> **Your assignment**
How many lines of the listing below contain the word "runtime"? Reply with that number alone.

__________

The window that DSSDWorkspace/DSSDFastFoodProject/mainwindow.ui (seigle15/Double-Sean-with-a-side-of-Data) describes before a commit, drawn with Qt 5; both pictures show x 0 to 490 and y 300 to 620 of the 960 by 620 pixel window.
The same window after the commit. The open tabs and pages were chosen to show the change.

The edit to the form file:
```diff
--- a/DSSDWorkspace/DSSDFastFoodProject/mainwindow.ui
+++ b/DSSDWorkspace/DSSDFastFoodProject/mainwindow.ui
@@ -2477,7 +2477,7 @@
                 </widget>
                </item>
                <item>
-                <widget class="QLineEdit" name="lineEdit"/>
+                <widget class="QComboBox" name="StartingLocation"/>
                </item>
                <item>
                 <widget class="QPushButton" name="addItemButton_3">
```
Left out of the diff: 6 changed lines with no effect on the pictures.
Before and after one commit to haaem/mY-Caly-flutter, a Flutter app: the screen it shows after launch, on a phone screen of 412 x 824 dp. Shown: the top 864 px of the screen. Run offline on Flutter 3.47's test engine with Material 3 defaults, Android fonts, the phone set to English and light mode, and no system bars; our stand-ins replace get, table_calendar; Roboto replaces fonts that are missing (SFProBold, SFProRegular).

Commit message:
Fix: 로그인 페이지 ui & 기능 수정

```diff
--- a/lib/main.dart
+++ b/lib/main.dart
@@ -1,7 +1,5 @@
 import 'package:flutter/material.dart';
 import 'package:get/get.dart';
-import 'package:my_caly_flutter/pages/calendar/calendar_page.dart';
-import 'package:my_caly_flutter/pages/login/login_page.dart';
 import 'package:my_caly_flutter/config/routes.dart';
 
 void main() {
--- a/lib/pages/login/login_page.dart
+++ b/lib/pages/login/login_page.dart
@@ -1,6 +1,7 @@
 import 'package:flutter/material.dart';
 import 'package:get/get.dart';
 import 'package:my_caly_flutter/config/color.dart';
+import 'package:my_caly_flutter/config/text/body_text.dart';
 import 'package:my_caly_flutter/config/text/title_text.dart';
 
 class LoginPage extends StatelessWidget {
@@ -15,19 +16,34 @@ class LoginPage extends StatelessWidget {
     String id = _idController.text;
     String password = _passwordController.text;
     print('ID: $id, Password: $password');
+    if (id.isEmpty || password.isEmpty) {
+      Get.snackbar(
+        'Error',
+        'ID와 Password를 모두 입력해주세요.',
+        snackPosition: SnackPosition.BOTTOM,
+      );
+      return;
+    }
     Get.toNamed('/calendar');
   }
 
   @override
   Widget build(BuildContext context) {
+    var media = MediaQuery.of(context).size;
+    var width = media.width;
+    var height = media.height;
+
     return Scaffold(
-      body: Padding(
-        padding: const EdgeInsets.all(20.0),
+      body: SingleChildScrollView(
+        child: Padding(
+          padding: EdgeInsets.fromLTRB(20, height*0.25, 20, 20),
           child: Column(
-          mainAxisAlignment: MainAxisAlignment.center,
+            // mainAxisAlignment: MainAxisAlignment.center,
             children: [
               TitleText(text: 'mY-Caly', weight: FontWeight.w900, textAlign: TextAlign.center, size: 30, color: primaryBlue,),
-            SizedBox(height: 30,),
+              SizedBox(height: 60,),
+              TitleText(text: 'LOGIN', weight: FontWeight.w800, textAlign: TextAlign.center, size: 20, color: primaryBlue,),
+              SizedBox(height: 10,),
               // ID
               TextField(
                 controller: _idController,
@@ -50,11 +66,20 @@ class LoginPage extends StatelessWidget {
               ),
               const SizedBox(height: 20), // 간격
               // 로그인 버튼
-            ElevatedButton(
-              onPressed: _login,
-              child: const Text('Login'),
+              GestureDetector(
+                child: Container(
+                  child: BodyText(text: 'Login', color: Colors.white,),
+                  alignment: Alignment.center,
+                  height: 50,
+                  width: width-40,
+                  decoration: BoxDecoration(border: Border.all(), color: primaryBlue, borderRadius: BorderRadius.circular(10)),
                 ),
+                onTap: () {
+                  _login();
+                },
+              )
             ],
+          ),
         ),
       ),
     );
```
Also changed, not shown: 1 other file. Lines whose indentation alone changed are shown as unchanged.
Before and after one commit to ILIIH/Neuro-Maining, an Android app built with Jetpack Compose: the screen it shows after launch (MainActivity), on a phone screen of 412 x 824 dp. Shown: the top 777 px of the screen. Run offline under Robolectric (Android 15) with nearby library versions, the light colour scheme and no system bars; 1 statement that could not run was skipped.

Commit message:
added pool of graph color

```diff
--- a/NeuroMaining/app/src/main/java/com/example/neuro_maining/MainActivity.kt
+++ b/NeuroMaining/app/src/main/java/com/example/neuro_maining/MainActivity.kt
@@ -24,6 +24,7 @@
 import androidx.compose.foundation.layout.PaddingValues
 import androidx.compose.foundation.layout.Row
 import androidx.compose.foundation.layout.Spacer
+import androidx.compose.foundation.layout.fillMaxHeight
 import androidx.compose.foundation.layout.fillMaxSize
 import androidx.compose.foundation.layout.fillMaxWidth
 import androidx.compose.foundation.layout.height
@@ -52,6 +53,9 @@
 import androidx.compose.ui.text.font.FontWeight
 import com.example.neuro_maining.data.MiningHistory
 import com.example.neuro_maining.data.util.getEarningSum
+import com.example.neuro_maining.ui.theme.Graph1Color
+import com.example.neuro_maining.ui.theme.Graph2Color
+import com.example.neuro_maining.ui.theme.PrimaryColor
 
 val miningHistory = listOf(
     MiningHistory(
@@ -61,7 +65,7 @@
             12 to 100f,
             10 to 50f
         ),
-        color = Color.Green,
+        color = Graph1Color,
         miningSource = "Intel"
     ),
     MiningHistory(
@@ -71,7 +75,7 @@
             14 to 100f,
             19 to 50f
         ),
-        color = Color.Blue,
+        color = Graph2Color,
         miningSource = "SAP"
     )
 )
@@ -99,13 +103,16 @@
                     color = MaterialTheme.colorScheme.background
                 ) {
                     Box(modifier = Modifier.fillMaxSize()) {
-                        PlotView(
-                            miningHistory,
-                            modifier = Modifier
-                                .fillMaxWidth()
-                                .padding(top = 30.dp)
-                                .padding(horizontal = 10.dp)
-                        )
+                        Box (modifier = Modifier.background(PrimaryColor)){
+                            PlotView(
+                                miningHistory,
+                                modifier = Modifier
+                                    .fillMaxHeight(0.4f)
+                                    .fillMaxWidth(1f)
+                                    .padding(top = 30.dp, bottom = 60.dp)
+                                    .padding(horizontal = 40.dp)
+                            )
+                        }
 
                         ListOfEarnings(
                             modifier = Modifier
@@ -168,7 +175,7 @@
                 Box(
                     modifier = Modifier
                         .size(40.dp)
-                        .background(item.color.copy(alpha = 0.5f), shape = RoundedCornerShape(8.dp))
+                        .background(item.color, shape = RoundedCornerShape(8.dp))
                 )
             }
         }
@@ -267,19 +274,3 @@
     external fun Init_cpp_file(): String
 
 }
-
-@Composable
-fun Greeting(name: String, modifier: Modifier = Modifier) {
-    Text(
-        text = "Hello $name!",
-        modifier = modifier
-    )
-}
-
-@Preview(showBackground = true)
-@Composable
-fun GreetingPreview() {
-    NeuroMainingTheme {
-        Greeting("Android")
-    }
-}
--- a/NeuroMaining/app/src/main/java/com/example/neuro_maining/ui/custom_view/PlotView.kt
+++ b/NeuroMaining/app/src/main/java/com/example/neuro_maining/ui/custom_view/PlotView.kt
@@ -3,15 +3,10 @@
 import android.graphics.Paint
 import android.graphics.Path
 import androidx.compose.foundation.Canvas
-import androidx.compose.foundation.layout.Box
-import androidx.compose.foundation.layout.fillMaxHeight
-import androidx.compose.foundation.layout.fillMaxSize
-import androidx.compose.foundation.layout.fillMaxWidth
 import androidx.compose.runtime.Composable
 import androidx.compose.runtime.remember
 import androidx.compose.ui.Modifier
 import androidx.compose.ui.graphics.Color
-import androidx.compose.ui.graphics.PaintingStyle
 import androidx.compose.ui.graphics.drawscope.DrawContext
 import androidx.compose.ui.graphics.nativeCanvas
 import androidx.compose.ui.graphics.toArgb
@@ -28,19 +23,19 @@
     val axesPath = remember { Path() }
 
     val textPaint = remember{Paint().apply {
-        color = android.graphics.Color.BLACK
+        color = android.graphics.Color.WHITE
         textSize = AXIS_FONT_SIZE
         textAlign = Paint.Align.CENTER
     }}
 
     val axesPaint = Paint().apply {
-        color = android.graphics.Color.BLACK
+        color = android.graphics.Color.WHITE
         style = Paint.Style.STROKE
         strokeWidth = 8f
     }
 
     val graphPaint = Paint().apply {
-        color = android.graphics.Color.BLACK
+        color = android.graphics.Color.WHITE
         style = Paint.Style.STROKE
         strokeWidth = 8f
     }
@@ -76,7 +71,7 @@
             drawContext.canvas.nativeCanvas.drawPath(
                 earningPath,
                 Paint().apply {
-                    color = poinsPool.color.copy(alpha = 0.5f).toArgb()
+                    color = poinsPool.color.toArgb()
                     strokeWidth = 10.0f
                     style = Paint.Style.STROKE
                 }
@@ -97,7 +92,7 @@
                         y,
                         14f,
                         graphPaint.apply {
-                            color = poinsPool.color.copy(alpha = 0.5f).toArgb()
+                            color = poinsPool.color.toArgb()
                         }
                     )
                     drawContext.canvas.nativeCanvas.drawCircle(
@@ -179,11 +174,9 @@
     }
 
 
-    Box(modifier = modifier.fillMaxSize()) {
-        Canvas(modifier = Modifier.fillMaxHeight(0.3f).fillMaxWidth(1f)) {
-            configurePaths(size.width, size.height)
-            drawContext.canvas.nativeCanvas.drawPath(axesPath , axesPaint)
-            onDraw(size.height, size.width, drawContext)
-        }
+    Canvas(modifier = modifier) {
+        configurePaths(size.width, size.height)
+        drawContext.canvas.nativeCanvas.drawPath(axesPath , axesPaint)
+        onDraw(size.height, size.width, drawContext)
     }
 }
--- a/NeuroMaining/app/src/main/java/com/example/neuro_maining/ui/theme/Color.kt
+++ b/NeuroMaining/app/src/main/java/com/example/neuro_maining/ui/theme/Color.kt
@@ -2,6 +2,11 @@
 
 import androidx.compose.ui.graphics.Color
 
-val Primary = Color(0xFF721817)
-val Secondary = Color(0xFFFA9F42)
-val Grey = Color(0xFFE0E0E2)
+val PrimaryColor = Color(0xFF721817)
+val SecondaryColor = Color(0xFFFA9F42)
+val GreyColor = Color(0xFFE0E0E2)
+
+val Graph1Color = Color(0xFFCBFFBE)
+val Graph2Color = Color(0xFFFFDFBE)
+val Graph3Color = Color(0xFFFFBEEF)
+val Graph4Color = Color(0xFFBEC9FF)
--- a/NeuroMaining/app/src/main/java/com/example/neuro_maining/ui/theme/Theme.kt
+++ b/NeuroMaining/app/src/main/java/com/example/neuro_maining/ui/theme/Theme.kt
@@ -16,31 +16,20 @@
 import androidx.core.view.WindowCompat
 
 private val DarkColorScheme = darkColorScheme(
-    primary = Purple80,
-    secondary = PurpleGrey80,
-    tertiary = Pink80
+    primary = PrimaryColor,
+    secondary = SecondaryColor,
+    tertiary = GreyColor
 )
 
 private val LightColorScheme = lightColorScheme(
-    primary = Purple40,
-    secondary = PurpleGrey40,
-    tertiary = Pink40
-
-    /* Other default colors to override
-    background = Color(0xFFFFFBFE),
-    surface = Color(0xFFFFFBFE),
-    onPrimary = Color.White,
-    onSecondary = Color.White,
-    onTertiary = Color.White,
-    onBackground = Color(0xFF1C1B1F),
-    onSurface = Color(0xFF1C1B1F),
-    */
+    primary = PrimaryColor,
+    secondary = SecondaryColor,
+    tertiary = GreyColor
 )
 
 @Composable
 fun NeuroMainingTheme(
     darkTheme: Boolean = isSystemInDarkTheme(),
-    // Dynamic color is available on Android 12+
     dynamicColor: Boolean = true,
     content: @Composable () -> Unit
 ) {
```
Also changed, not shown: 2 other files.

__________

> **Worked solution**
2